* EXERCISE DETAILS
The complete listing that follows is to be set down again, exactly as it appears.

====== DATA FOR PROCESSING

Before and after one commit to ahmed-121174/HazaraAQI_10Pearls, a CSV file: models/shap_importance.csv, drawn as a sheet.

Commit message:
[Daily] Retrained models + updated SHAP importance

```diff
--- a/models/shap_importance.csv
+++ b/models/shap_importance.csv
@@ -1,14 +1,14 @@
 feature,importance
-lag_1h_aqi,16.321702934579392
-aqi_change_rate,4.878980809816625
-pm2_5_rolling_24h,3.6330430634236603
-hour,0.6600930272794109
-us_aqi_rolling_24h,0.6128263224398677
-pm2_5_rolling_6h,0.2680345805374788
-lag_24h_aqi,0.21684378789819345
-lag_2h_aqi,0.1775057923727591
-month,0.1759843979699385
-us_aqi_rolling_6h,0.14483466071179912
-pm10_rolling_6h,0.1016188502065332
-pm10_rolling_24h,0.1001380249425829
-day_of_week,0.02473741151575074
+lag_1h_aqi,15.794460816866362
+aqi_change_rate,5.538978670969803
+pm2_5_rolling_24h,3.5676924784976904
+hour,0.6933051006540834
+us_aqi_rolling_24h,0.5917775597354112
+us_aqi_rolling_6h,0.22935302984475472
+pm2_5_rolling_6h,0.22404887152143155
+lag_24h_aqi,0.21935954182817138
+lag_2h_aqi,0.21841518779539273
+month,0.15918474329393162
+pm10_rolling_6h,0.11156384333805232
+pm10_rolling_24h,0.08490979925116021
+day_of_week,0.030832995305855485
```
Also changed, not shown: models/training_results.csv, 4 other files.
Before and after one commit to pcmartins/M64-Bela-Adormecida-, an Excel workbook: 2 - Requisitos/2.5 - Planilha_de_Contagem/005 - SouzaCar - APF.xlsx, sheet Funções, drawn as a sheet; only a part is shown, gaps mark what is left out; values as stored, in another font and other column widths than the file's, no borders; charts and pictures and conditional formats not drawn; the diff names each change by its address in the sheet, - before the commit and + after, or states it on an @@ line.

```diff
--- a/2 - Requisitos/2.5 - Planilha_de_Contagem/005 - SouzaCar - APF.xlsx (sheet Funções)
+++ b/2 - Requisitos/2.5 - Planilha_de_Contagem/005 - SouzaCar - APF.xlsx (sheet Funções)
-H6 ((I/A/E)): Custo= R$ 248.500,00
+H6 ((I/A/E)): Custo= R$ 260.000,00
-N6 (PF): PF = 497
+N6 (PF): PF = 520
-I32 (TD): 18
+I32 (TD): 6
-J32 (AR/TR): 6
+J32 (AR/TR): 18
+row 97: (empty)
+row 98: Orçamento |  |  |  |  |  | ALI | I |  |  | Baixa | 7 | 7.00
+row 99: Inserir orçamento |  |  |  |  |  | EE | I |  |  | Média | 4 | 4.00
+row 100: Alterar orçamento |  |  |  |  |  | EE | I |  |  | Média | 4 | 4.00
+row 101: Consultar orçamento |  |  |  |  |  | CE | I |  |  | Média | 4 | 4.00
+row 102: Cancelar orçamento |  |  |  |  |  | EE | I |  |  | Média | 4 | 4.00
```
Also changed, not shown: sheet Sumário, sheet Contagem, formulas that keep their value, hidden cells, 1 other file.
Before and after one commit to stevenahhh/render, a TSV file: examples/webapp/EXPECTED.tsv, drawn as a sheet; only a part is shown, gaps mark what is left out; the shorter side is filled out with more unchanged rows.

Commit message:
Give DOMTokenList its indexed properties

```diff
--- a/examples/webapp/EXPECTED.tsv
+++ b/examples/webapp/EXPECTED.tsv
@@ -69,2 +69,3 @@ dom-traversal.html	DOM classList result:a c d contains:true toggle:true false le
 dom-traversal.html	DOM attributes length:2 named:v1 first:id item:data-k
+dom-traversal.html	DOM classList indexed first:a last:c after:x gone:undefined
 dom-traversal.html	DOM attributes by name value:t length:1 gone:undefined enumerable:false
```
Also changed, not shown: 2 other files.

============

* RESPONSE
Before and after one commit to ahmed-121174/HazaraAQI_10Pearls, a CSV file: models/shap_importance.csv, drawn as a sheet.

Commit message:
[Daily] Retrained models + updated SHAP importance

```diff
--- a/models/shap_importance.csv
+++ b/models/shap_importance.csv
@@ -1,14 +1,14 @@
 feature,importance
-lag_1h_aqi,16.321702934579392
-aqi_change_rate,4.878980809816625
-pm2_5_rolling_24h,3.6330430634236603
-hour,0.6600930272794109
-us_aqi_rolling_24h,0.6128263224398677
-pm2_5_rolling_6h,0.2680345805374788
-lag_24h_aqi,0.21684378789819345
-lag_2h_aqi,0.1775057923727591
-month,0.1759843979699385
-us_aqi_rolling_6h,0.14483466071179912
-pm10_rolling_6h,0.1016188502065332
-pm10_rolling_24h,0.1001380249425829
-day_of_week,0.02473741151575074
+lag_1h_aqi,15.794460816866362
+aqi_change_rate,5.538978670969803
+pm2_5_rolling_24h,3.5676924784976904
+hour,0.6933051006540834
+us_aqi_rolling_24h,0.5917775597354112
+us_aqi_rolling_6h,0.22935302984475472
+pm2_5_rolling_6h,0.22404887152143155
+lag_24h_aqi,0.21935954182817138
+lag_2h_aqi,0.21841518779539273
+month,0.15918474329393162
+pm10_rolling_6h,0.11156384333805232
+pm10_rolling_24h,0.08490979925116021
+day_of_week,0.030832995305855485
```
Also changed, not shown: models/training_results.csv, 4 other files.
Before and after one commit to pcmartins/M64-Bela-Adormecida-, an Excel workbook: 2 - Requisitos/2.5 - Planilha_de_Contagem/005 - SouzaCar - APF.xlsx, sheet Funções, drawn as a sheet; only a part is shown, gaps mark what is left out; values as stored, in another font and other column widths than the file's, no borders; charts and pictures and conditional formats not drawn; the diff names each change by its address in the sheet, - before the commit and + after, or states it on an @@ line.

```diff
--- a/2 - Requisitos/2.5 - Planilha_de_Contagem/005 - SouzaCar - APF.xlsx (sheet Funções)
+++ b/2 - Requisitos/2.5 - Planilha_de_Contagem/005 - SouzaCar - APF.xlsx (sheet Funções)
-H6 ((I/A/E)): Custo= R$ 248.500,00
+H6 ((I/A/E)): Custo= R$ 260.000,00
-N6 (PF): PF = 497
+N6 (PF): PF = 520
-I32 (TD): 18
+I32 (TD): 6
-J32 (AR/TR): 6
+J32 (AR/TR): 18
+row 97: (empty)
+row 98: Orçamento |  |  |  |  |  | ALI | I |  |  | Baixa | 7 | 7.00
+row 99: Inserir orçamento |  |  |  |  |  | EE | I |  |  | Média | 4 | 4.00
+row 100: Alterar orçamento |  |  |  |  |  | EE | I |  |  | Média | 4 | 4.00
+row 101: Consultar orçamento |  |  |  |  |  | CE | I |  |  | Média | 4 | 4.00
+row 102: Cancelar orçamento |  |  |  |  |  | EE | I |  |  | Média | 4 | 4.00
```
Also changed, not shown: sheet Sumário, sheet Contagem, formulas that keep their value, hidden cells, 1 other file.
Before and after one commit to stevenahhh/render, a TSV file: examples/webapp/EXPECTED.tsv, drawn as a sheet; only a part is shown, gaps mark what is left out; the shorter side is filled out with more unchanged rows.

Commit message:
Give DOMTokenList its indexed properties

```diff
--- a/examples/webapp/EXPECTED.tsv
+++ b/examples/webapp/EXPECTED.tsv
@@ -69,2 +69,3 @@ dom-traversal.html	DOM classList result:a c d contains:true toggle:true false le
 dom-traversal.html	DOM attributes length:2 named:v1 first:id item:data-k
+dom-traversal.html	DOM classList indexed first:a last:c after:x gone:undefined
 dom-traversal.html	DOM attributes by name value:t length:1 gone:undefined enumerable:false
```
Also changed, not shown: 2 other files.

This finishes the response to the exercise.